> **WHAT THE EXERCISE ASKS**: The answer must be the full listing, reproduced without any change.

----

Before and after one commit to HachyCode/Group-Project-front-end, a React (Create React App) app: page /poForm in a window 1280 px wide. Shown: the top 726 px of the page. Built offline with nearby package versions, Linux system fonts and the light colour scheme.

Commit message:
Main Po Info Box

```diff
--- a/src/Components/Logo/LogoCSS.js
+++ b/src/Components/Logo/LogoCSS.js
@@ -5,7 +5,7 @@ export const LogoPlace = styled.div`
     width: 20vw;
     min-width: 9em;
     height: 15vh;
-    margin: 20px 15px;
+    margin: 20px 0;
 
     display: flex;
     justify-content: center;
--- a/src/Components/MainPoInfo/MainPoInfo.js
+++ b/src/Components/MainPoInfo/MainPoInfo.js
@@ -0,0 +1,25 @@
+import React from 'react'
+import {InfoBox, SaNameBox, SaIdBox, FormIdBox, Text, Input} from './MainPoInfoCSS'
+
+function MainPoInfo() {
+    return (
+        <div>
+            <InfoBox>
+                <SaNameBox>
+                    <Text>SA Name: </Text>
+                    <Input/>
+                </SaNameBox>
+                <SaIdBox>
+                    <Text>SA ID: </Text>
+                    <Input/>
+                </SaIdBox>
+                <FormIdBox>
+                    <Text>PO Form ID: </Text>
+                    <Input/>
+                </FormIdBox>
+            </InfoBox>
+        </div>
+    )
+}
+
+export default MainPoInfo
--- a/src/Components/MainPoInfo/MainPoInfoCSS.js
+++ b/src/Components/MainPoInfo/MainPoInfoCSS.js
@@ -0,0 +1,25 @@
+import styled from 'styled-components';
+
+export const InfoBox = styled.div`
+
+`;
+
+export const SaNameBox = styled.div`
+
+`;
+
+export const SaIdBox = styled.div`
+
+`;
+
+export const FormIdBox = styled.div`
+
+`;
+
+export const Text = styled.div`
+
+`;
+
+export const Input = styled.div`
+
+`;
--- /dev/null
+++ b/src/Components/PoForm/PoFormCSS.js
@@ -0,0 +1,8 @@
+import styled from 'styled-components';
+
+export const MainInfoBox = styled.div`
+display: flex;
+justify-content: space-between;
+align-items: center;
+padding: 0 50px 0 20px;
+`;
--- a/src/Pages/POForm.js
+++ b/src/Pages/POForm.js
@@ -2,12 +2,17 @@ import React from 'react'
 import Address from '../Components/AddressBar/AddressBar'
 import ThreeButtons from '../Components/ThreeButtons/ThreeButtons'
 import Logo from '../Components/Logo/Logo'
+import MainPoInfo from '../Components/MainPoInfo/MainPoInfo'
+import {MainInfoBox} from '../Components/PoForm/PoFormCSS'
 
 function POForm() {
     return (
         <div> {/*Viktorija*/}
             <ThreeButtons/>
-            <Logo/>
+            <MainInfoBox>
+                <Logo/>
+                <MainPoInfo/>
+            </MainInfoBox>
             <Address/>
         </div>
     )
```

----

> **SOLUTION TO THIS TASK**:
Before and after one commit to HachyCode/Group-Project-front-end, a React (Create React App) app: page /poForm in a window 1280 px wide. Shown: the top 726 px of the page. Built offline with nearby package versions, Linux system fonts and the light colour scheme.

Commit message:
Main Po Info Box

```diff
--- a/src/Components/Logo/LogoCSS.js
+++ b/src/Components/Logo/LogoCSS.js
@@ -5,7 +5,7 @@ export const LogoPlace = styled.div`
     width: 20vw;
     min-width: 9em;
     height: 15vh;
-    margin: 20px 15px;
+    margin: 20px 0;
 
     display: flex;
     justify-content: center;
--- a/src/Components/MainPoInfo/MainPoInfo.js
+++ b/src/Components/MainPoInfo/MainPoInfo.js
@@ -0,0 +1,25 @@
+import React from 'react'
+import {InfoBox, SaNameBox, SaIdBox, FormIdBox, Text, Input} from './MainPoInfoCSS'
+
+function MainPoInfo() {
+    return (
+        <div>
+            <InfoBox>
+                <SaNameBox>
+                    <Text>SA Name: </Text>
+                    <Input/>
+                </SaNameBox>
+                <SaIdBox>
+                    <Text>SA ID: </Text>
+                    <Input/>
+                </SaIdBox>
+                <FormIdBox>
+                    <Text>PO Form ID: </Text>
+                    <Input/>
+                </FormIdBox>
+            </InfoBox>
+        </div>
+    )
+}
+
+export default MainPoInfo
--- a/src/Components/MainPoInfo/MainPoInfoCSS.js
+++ b/src/Components/MainPoInfo/MainPoInfoCSS.js
@@ -0,0 +1,25 @@
+import styled from 'styled-components';
+
+export const InfoBox = styled.div`
+
+`;
+
+export const SaNameBox = styled.div`
+
+`;
+
+export const SaIdBox = styled.div`
+
+`;
+
+export const FormIdBox = styled.div`
+
+`;
+
+export const Text = styled.div`
+
+`;
+
+export const Input = styled.div`
+
+`;
--- /dev/null
+++ b/src/Components/PoForm/PoFormCSS.js
@@ -0,0 +1,8 @@
+import styled from 'styled-components';
+
+export const MainInfoBox = styled.div`
+display: flex;
+justify-content: space-between;
+align-items: center;
+padding: 0 50px 0 20px;
+`;
--- a/src/Pages/POForm.js
+++ b/src/Pages/POForm.js
@@ -2,12 +2,17 @@ import React from 'react'
 import Address from '../Components/AddressBar/AddressBar'
 import ThreeButtons from '../Components/ThreeButtons/ThreeButtons'
 import Logo from '../Components/Logo/Logo'
+import MainPoInfo from '../Components/MainPoInfo/MainPoInfo'
+import {MainInfoBox} from '../Components/PoForm/PoFormCSS'
 
 function POForm() {
     return (
         <div> {/*Viktorija*/}
             <ThreeButtons/>
-            <Logo/>
+            <MainInfoBox>
+                <Logo/>
+                <MainPoInfo/>
+            </MainInfoBox>
             <Address/>
         </div>
     )
```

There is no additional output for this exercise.